• Task material
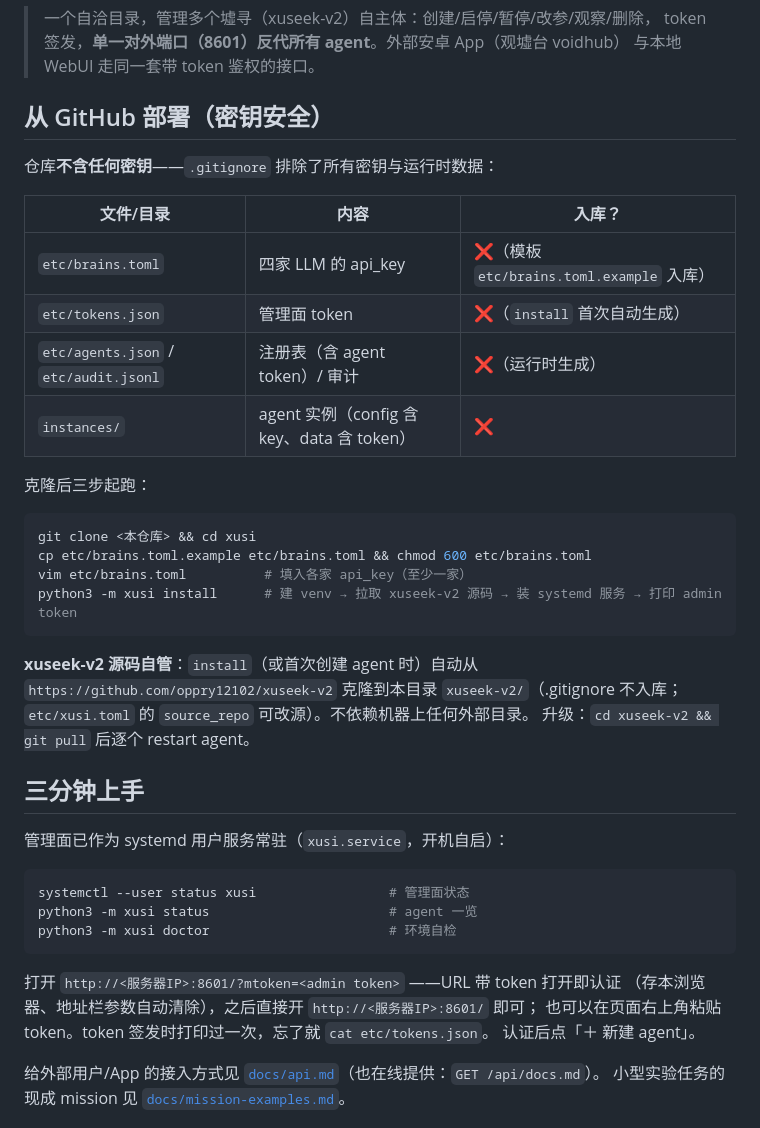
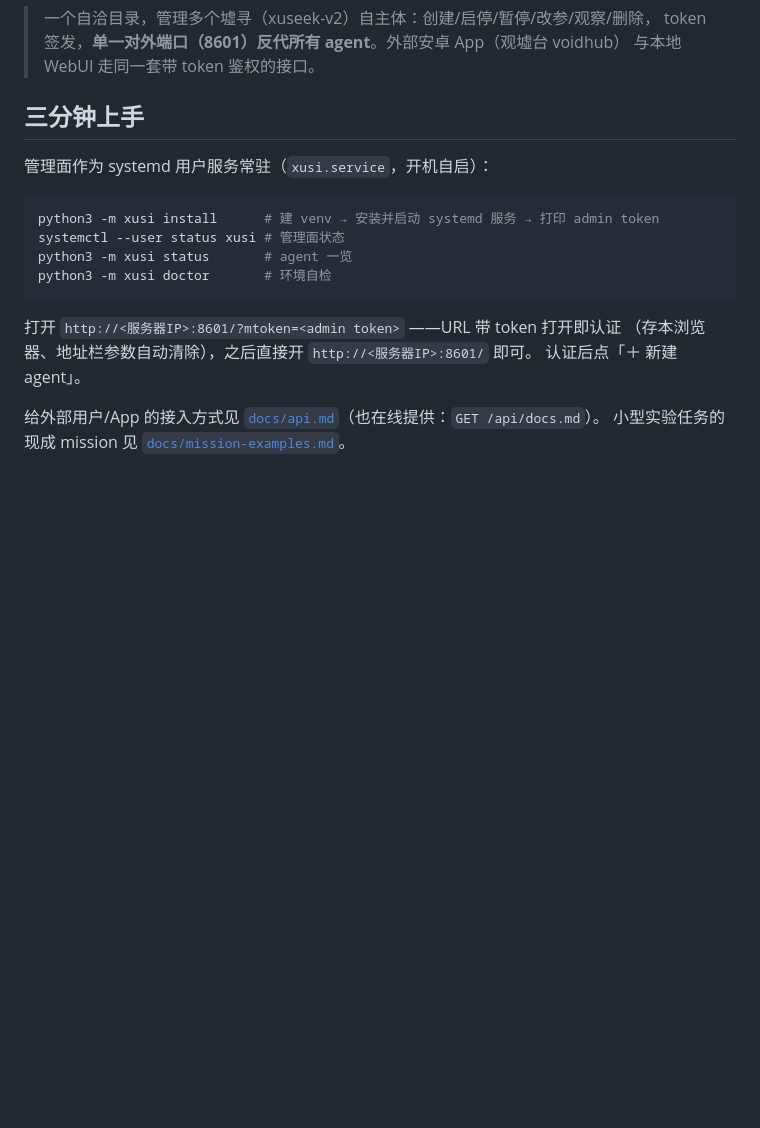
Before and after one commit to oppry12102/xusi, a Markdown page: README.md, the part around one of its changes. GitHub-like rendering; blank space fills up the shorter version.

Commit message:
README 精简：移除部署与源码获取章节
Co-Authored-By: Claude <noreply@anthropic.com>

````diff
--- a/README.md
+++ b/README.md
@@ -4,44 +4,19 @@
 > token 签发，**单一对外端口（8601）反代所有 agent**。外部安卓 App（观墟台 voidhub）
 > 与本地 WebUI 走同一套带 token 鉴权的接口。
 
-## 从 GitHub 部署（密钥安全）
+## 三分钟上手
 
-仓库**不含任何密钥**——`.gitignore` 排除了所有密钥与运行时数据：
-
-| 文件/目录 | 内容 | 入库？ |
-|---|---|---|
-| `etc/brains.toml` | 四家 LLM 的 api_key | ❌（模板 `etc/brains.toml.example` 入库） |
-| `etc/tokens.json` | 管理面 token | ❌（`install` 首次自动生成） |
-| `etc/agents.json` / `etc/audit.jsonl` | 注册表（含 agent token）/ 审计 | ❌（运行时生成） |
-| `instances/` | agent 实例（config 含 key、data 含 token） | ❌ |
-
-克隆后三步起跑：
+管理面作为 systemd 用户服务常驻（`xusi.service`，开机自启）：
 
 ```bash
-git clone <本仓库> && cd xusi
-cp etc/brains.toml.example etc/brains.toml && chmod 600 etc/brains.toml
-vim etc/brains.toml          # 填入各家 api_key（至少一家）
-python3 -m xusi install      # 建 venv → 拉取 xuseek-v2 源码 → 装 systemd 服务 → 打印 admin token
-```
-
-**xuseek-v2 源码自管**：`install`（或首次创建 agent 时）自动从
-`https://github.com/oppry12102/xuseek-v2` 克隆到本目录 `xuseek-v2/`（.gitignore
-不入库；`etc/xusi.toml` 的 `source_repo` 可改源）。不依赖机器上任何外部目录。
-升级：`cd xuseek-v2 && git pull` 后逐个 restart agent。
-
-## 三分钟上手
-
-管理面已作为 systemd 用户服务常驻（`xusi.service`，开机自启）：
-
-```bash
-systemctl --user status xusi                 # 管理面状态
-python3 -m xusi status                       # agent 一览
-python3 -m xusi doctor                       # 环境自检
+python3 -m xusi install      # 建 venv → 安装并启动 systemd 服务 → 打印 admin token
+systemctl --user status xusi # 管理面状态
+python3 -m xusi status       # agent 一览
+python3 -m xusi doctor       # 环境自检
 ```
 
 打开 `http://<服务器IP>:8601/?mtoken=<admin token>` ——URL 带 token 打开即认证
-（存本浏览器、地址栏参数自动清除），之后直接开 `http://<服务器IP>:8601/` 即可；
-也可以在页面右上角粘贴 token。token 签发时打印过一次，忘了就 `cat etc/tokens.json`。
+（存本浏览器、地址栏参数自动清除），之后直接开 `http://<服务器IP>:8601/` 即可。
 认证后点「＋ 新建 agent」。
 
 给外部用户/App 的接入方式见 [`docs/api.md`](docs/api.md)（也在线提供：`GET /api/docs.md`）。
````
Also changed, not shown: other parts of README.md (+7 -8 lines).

--

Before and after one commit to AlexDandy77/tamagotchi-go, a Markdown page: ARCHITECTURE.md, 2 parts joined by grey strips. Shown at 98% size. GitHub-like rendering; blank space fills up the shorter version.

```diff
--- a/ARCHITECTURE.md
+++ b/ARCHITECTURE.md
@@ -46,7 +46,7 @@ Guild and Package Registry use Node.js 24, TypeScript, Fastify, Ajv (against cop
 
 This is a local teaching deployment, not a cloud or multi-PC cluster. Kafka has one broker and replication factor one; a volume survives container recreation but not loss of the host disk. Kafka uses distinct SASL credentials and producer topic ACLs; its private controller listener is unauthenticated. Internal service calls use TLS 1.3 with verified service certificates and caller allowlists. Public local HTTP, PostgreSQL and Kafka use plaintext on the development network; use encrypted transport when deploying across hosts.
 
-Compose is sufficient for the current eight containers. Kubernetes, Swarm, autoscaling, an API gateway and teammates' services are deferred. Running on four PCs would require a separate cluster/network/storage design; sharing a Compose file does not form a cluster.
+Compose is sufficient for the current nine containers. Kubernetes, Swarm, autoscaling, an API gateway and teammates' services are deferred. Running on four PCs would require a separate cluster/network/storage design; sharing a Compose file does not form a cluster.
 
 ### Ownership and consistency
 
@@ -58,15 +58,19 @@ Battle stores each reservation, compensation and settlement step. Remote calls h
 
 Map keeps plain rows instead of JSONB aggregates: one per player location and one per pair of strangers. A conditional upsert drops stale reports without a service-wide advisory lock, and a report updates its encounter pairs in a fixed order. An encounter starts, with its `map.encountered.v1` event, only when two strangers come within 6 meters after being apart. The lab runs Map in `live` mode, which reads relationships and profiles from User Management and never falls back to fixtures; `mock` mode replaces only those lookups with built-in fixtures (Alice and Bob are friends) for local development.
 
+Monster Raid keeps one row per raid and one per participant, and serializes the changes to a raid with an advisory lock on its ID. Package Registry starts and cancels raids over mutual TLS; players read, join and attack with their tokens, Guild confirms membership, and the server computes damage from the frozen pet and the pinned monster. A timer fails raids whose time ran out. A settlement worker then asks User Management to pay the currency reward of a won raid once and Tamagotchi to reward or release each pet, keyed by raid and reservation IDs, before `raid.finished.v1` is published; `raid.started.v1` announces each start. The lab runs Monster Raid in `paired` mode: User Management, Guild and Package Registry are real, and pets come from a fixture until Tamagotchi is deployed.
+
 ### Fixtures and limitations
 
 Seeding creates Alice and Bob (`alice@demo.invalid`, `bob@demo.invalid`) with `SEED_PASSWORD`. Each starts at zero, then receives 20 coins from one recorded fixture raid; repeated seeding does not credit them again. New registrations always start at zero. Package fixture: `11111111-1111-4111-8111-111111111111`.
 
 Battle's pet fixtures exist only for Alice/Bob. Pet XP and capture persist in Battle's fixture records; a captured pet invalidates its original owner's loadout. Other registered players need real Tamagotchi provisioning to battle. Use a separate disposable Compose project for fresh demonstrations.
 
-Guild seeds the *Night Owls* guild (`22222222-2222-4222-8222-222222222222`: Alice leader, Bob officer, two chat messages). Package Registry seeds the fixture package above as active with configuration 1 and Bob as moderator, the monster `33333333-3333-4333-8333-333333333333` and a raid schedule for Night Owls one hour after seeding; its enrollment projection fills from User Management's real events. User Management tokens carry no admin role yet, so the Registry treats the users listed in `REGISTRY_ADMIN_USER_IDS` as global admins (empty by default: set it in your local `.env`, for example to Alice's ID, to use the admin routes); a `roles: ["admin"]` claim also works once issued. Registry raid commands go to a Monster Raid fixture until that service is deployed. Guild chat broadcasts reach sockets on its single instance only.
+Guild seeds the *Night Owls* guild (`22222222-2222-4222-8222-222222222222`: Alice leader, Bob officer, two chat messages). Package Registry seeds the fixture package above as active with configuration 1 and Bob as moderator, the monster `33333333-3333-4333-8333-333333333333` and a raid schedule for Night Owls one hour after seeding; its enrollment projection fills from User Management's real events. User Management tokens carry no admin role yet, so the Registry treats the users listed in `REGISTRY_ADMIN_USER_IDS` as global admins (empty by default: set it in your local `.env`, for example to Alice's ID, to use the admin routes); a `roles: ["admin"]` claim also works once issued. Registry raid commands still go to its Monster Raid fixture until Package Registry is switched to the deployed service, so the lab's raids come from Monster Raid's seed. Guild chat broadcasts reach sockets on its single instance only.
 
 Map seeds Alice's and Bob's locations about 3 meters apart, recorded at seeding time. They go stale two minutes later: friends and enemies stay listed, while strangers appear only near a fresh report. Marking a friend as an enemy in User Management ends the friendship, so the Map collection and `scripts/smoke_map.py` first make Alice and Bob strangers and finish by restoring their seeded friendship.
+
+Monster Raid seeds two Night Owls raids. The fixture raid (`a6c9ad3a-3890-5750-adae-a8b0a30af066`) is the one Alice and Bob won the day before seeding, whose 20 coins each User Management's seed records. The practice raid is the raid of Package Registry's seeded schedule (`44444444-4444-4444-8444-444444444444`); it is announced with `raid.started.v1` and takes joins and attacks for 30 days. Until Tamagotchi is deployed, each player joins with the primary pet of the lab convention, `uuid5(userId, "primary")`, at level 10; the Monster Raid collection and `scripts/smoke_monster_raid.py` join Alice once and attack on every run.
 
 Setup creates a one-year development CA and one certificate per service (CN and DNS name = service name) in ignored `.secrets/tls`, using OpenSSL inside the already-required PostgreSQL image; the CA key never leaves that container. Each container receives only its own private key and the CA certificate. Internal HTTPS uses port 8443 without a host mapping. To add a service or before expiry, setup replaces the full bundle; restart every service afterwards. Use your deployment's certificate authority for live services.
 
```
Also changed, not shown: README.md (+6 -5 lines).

• Brief
All lines above from the one with "Before and after one commit to oppry12102/xusi, a" to the one with "Also changed, not shown: other", inclusive, should be copied exactly, and no other lines.

• The answer
Before and after one commit to oppry12102/xusi, a Markdown page: README.md, the part around one of its changes. GitHub-like rendering; blank space fills up the shorter version.

Commit message:
README 精简：移除部署与源码获取章节
Co-Authored-By: Claude <noreply@anthropic.com>

````diff
--- a/README.md
+++ b/README.md
@@ -4,44 +4,19 @@
 > token 签发，**单一对外端口（8601）反代所有 agent**。外部安卓 App（观墟台 voidhub）
 > 与本地 WebUI 走同一套带 token 鉴权的接口。
 
-## 从 GitHub 部署（密钥安全）
+## 三分钟上手
 
-仓库**不含任何密钥**——`.gitignore` 排除了所有密钥与运行时数据：
-
-| 文件/目录 | 内容 | 入库？ |
-|---|---|---|
-| `etc/brains.toml` | 四家 LLM 的 api_key | ❌（模板 `etc/brains.toml.example` 入库） |
-| `etc/tokens.json` | 管理面 token | ❌（`install` 首次自动生成） |
-| `etc/agents.json` / `etc/audit.jsonl` | 注册表（含 agent token）/ 审计 | ❌（运行时生成） |
-| `instances/` | agent 实例（config 含 key、data 含 token） | ❌ |
-
-克隆后三步起跑：
+管理面作为 systemd 用户服务常驻（`xusi.service`，开机自启）：
 
 ```bash
-git clone <本仓库> && cd xusi
-cp etc/brains.toml.example etc/brains.toml && chmod 600 etc/brains.toml
-vim etc/brains.toml          # 填入各家 api_key（至少一家）
-python3 -m xusi install      # 建 venv → 拉取 xuseek-v2 源码 → 装 systemd 服务 → 打印 admin token
-```
-
-**xuseek-v2 源码自管**：`install`（或首次创建 agent 时）自动从
-`https://github.com/oppry12102/xuseek-v2` 克隆到本目录 `xuseek-v2/`（.gitignore
-不入库；`etc/xusi.toml` 的 `source_repo` 可改源）。不依赖机器上任何外部目录。
-升级：`cd xuseek-v2 && git pull` 后逐个 restart agent。
-
-## 三分钟上手
-
-管理面已作为 systemd 用户服务常驻（`xusi.service`，开机自启）：
-
-```bash
-systemctl --user status xusi                 # 管理面状态
-python3 -m xusi status                       # agent 一览
-python3 -m xusi doctor                       # 环境自检
+python3 -m xusi install      # 建 venv → 安装并启动 systemd 服务 → 打印 admin token
+systemctl --user status xusi # 管理面状态
+python3 -m xusi status       # agent 一览
+python3 -m xusi doctor       # 环境自检
 ```
 
 打开 `http://<服务器IP>:8601/?mtoken=<admin token>` ——URL 带 token 打开即认证
-（存本浏览器、地址栏参数自动清除），之后直接开 `http://<服务器IP>:8601/` 即可；
-也可以在页面右上角粘贴 token。token 签发时打印过一次，忘了就 `cat etc/tokens.json`。
+（存本浏览器、地址栏参数自动清除），之后直接开 `http://<服务器IP>:8601/` 即可。
 认证后点「＋ 新建 agent」。
 
 给外部用户/App 的接入方式见 [`docs/api.md`](docs/api.md)（也在线提供：`GET /api/docs.md`）。
````
Also changed, not shown: other parts of README.md (+7 -8 lines).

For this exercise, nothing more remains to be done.